Mergers and acquisitions are a way of life in today's commercial banking industry. They were partly responsible for the number of banks declining from approximately 14,500 in 1984 to about 9,200 as of September 1997. In the last few years, merger activity among the nation's largest banks has intensified, with numerous multi-billion-dollar deals announced since the beginning of 1995--more than ever before. Given the unique challenges such mergers and acquisitions present, management should understand how the internal auditors who already work for them can play a vital role in facilitating these transactions by saving time and money. This article tells the story of how the internal auditors at one bank did so in a recent merger.

BEYOND THE DUE-DILIGENCE PROCESS

The internal auditors' role in bank mergers and acquisitions usually is associated with the due-diligence process. Auditors can provide senior management with vital information about the value of the company being acquired, its financial condition, any weaknesses in its financing or internal controls as well as its history, customer base, property conditions and management practices. Frequently, however, when two large, well-established companies decide to merge, the due-diligence process is less important than expected by internal auditors who have never been involved in a merger. Because senior management already has decided the merger makes strategic sense, due diligence is more of a fact-finding mission than a critical step in the decision-making process.

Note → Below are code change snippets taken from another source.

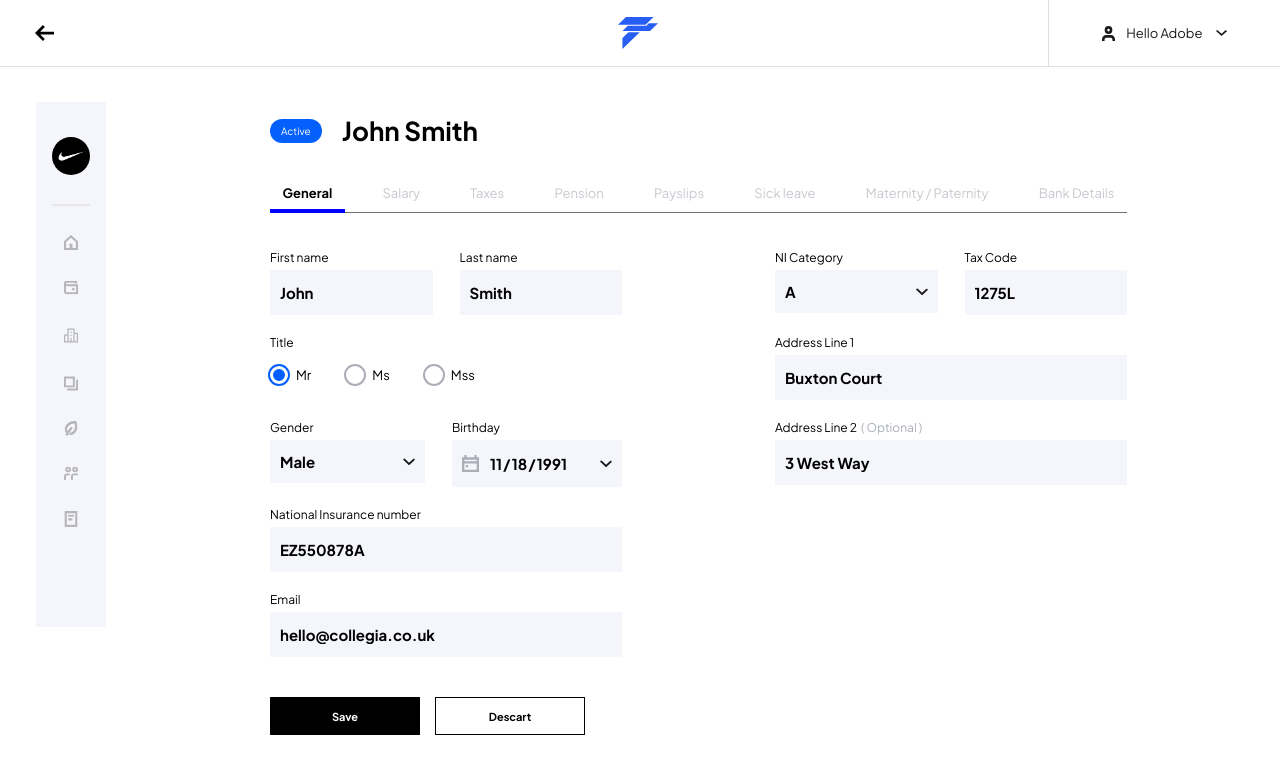
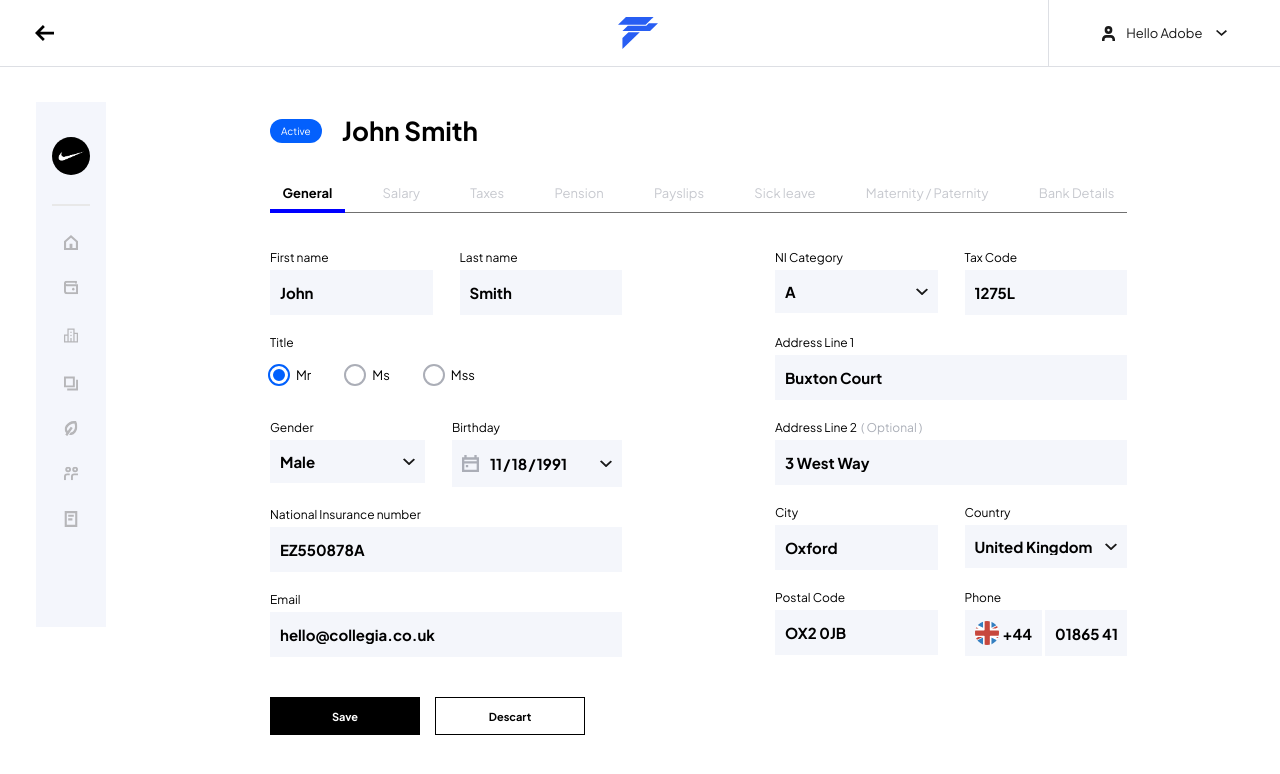
Before and after one commit to Theryston/dashboard, a Next.js app: page /profile in a window 1280 px wide. Shown: the top 774 px of the page. Built offline with nearby package versions, Linux system fonts and the light colour scheme.

Commit message:
feat: phone field

```diff
--- /dev/null
+++ b/app/profile/Form/PhoneField/index.tsx
@@ -0,0 +1,36 @@
+"use client";
+
+import { useState } from "react";
+import * as S from "./styles";
+import { Plus_Jakarta_Sans } from "next/font/google";
+import UkFlagSvg from "../../../../assets/uk-flag.svg";
+
+const plusJakartaSans = Plus_Jakarta_Sans({ subsets: ["latin"] });
+
+type Props = {
+  initialNumber?: string;
+};
+
+export default function PhoneField({ initialNumber }: Props) {
+  const [value, setValue] = useState(initialNumber || "");
+
+  return (
+    <S.InputWrapper>
+      <S.Label>Phone</S.Label>
+      <S.WrapperPhone>
+        <S.CountryWrapper>
+          <S.CountryFlag src={UkFlagSvg} alt="UK" />
+          <S.CountryCode>+44</S.CountryCode>
+        </S.CountryWrapper>
+        <S.Input
+          type="text"
+          value={value}
+          onChange={(e) => {
+            setValue(e.target.value);
+          }}
+          className={plusJakartaSans.className}
+        />
+      </S.WrapperPhone>
+    </S.InputWrapper>
+  );
+}
--- /dev/null
+++ b/app/profile/Form/PhoneField/styles.ts
@@ -0,0 +1,65 @@
+import Image from "next/image";
+import styled from "styled-components";
+
+export const InputWrapper = styled.div`
+  display: flex;
+  flex-direction: column;
+  width: 100%;
+  gap: 5px;
+`;
+
+export const Label = styled.label`
+  font-size: 16px;
+
+  @media (max-width: 1440px) {
+    font-size: 12px;
+  }
+`;
+
+export const WrapperPhone = styled.div`
+  display: flex;
+  gap: 10px;
+
+  @media (max-width: 1440px) {
+    gap: 3px;
+  }
+`;
+
+export const CountryWrapper = styled.div`
+  height: 100%;
+  background: #f4f6fb;
+  padding: 14px 12px;
+  box-sizing: border-box;
+  display: flex;
+  align-items: center;
+  justify-content: center;
+  gap: 6px;
+  font-size: 20px;
+  font-weight: bold;
+
+  @media (max-width: 1440px) {
+    padding: 11px 10px;
+    font-size: 15px;
+    gap: 4px;
+  }
+`;
+
+export const CountryFlag = styled(Image)``;
+
+export const CountryCode = styled.div``;
+
+export const Input = styled.input`
+  width: 100%;
+  font-size: 20px;
+  outline: none;
+  border: none;
+  background: #f4f6fb;
+  box-sizing: border-box;
+  padding: 19px 10px;
+  font-weight: bold;
+
+  @media (max-width: 1440px) {
+    font-size: 15px;
+    padding: 13px 10px;
+  }
+`;
--- a/app/profile/Form/index.tsx
+++ b/app/profile/Form/index.tsx
@@ -1,6 +1,7 @@
 import Button from "./Button";
 import CalendarField from "./CalendarField";
 import ChoseTitle from "./ChoseTitle";
+import PhoneField from "./PhoneField";
 import SelectField from "./SelectField";
 import TextField from "./TextField";
 import * as S from "./styles";
@@ -64,6 +65,26 @@ export default function Form() {
           smallerLabel="( Optional )"
           initialValue="3 West Way"
         />
+        <S.MultiInputsWrapper>
+          <TextField label="City" initialValue="Oxford" />
+          <SelectField
+            label="Country"
+            options={[
+              {
+                id: "uk",
+                text: "United Kingdom",
+              },
+              {
+                id: "br",
+                text: "Brazil",
+              },
+            ]}
+          />
+        </S.MultiInputsWrapper>
+        <S.MultiInputsWrapper>
+          <TextField label="Postal Code" initialValue="OX2 0JB" />
+          <PhoneField initialNumber="01865 416076" />
+        </S.MultiInputsWrapper>
       </S.InputsWrapper>
     </S.Container>
   );
```
Also changed, not shown: assets/uk-flag.svg (added).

Due diligence is only one aspect of the services an internal audit department can--and should--perform in a bank acquisition. Once the transaction is announced, the acquiring bank forms a team to begin the transition. Frequently, internal auditors are overlooked as players on that team. Management often sees them only as fact checkers and not as a source of important new information. This is not the case. Because internal auditors already have in-depth knowledge of the operations and employees in every important area of the acquiring company, they can be extremely valuable as key advisers to senior management throughout the process, resulting in both calculable and incalculable savings.

If management does not automatically involve its internal auditors, they should take the lead and prepare a proposal of work they can perform during the transition and then review that plan with management. Auditors who have no such experience should focus their planning efforts on mitigating operational and financial risk, retaining customers and reducing expenses during the transition period. At NationsBank, the results of work the internal auditors had performed in previous mergers were reviewed and enhancements made for the new merger plans, incorporating lessons learned from past experiences.

Despite the positive experience NationsBank has had involving its internal auditors in the merger process, managements at other companies may still balk, fearing the auditors will get in the way or won't have the skills needed to add value during the transaction. To become part of the merger team, internal auditors may have to play a more nontraditional role. The NationsBank auditors helped anticipate what might go wrong during the merger, participated on teams to clean up problem areas and pointed out lessons from previous mergers. As a general rule, internal auditors should try to get involved in the merger process as early as possible and begin adding value so management recognizes them as valuable team members.

SAVINGS OPPORTUNITIES

NationsBank has had a number of large acquisitions in its history and the internal audit department has played a significant role in the larger mergers since 1989. Originally, it was the department's managers who proposed to the bank's senior management that they could make a contribution during the merger transition process. …